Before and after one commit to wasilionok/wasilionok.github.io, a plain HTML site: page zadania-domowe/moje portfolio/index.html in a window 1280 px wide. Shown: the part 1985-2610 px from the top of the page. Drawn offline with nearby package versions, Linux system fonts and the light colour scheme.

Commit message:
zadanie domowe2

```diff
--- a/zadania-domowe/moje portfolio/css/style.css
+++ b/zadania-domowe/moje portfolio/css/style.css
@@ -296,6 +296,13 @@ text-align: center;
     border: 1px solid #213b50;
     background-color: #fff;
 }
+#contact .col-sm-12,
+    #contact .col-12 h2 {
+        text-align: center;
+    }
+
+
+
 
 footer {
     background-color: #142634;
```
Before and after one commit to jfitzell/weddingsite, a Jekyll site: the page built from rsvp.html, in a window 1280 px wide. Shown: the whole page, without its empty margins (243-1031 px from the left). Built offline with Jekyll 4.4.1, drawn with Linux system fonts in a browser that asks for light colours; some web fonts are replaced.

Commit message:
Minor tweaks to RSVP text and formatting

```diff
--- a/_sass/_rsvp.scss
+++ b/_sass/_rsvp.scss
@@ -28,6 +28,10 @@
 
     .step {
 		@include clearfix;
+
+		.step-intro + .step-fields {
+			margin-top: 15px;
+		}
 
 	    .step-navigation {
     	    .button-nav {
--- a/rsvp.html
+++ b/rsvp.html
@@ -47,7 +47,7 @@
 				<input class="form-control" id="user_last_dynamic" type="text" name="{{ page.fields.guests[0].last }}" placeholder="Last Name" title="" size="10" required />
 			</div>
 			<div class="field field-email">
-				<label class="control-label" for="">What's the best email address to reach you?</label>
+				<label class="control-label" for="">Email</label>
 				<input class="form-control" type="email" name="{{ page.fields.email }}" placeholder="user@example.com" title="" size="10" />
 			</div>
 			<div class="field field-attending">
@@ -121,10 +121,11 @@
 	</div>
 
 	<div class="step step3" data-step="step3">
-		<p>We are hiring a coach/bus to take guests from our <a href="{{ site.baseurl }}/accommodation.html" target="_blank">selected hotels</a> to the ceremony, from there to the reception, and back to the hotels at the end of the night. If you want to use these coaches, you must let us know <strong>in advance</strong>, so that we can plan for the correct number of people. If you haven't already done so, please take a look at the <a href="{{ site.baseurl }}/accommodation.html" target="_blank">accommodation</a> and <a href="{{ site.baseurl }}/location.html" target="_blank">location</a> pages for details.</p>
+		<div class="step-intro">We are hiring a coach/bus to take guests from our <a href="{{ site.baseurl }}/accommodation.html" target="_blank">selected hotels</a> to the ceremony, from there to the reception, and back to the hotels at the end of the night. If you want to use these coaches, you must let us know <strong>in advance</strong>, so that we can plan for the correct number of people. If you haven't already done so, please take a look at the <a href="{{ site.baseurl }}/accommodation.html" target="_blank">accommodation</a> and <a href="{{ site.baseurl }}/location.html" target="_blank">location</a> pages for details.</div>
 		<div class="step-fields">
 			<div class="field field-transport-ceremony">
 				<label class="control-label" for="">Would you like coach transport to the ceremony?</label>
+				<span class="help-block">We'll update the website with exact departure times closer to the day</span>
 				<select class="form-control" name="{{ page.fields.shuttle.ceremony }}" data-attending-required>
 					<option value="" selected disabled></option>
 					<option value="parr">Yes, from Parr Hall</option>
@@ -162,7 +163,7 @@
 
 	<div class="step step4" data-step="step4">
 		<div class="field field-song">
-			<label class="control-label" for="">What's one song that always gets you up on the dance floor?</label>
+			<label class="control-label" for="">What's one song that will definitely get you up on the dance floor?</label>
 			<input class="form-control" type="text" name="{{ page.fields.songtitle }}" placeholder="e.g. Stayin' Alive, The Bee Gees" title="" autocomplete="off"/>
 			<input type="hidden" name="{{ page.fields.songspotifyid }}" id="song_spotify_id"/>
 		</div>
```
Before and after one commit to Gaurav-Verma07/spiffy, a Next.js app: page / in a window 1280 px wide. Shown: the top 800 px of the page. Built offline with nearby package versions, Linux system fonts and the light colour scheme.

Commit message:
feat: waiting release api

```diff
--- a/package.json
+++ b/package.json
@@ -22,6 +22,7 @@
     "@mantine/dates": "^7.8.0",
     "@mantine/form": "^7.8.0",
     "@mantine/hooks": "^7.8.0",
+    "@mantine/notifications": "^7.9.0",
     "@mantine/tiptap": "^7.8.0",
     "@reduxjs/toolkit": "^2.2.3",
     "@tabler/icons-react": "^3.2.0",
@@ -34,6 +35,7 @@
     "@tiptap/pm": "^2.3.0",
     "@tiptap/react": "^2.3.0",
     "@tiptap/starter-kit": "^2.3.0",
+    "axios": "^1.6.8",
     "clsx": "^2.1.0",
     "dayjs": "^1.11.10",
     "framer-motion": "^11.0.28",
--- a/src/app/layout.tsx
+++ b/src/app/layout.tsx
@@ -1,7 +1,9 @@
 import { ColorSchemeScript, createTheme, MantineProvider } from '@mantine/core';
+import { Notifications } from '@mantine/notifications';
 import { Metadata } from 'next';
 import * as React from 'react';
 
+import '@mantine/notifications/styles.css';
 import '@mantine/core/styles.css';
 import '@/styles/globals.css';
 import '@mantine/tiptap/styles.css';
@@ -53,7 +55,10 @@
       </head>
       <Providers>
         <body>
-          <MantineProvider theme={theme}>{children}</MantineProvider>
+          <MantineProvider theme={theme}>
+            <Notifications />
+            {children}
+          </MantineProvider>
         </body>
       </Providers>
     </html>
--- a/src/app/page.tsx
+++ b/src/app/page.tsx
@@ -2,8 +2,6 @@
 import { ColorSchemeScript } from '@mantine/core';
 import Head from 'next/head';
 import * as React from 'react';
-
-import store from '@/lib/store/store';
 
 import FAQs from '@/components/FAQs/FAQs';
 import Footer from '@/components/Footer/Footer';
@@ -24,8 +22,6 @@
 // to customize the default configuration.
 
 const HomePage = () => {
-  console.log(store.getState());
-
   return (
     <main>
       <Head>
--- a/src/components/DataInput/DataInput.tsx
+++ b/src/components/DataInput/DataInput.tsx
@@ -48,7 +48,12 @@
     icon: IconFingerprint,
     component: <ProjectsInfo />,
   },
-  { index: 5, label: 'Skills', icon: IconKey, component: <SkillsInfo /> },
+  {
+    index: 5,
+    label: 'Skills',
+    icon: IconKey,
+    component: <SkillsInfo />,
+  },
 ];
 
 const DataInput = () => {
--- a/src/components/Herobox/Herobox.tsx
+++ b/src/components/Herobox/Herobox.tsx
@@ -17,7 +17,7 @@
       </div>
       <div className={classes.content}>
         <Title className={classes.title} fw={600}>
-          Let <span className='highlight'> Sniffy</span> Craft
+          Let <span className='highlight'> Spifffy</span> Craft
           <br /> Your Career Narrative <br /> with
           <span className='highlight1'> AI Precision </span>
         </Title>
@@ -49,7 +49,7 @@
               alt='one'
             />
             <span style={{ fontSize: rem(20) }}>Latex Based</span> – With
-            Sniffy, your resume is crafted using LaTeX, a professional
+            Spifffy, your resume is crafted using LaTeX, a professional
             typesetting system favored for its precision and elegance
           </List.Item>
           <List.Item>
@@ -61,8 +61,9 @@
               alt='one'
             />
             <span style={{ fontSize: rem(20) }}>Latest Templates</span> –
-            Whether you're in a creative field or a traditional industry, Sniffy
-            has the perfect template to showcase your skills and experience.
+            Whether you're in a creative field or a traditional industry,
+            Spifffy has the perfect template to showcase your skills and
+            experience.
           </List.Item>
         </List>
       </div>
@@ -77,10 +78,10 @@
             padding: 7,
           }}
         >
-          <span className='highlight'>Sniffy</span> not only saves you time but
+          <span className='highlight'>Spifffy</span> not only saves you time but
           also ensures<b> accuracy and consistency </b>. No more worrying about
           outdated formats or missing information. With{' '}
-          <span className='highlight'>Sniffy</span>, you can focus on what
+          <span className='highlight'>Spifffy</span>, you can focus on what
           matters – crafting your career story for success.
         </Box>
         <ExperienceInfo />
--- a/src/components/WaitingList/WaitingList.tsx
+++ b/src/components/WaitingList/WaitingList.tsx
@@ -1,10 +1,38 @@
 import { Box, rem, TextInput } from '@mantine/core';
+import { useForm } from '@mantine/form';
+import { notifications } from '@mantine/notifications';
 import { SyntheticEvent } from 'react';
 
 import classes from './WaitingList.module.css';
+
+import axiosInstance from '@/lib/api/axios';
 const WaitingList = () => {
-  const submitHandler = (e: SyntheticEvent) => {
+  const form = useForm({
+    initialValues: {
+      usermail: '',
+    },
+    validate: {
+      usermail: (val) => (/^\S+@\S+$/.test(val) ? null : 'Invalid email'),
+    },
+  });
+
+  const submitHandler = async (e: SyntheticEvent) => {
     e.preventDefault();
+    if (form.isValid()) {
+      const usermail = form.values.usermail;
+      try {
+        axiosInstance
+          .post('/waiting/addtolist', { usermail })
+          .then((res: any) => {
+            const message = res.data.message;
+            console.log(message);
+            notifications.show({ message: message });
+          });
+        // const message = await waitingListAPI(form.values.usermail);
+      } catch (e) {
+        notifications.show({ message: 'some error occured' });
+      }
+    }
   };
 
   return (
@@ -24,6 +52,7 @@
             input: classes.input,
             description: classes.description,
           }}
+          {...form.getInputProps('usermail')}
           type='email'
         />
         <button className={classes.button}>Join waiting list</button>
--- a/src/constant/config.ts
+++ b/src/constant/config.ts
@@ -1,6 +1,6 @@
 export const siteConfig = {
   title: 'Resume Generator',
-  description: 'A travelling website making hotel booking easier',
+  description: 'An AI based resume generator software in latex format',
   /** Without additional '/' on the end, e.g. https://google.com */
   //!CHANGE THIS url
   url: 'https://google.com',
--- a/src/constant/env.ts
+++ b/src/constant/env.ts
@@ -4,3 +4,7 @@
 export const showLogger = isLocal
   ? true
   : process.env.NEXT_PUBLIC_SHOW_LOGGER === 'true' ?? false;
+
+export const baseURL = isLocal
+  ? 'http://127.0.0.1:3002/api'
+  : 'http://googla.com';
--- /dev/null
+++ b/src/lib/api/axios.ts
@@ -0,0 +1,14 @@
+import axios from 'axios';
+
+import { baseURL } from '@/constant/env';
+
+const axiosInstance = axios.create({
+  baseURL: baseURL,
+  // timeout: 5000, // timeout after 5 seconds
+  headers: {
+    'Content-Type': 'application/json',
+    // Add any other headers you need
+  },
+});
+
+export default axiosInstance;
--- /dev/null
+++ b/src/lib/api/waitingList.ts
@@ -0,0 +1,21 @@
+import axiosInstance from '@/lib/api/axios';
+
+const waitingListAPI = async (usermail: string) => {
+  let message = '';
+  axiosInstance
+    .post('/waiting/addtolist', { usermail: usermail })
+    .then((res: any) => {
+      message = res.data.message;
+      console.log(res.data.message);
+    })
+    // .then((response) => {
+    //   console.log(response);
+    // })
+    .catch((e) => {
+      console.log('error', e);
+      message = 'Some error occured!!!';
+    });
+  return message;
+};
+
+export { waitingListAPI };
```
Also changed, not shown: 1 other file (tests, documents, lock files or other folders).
□ □ □ □ □
• AIM OF THE EXERCISE: From the material above, copy each line that includes the word "constant".

• RESULT OF THE EXERCISE:
--- a/src/constant/config.ts
+++ b/src/constant/config.ts
--- a/src/constant/env.ts
+++ b/src/constant/env.ts
+import { baseURL } from '@/constant/env';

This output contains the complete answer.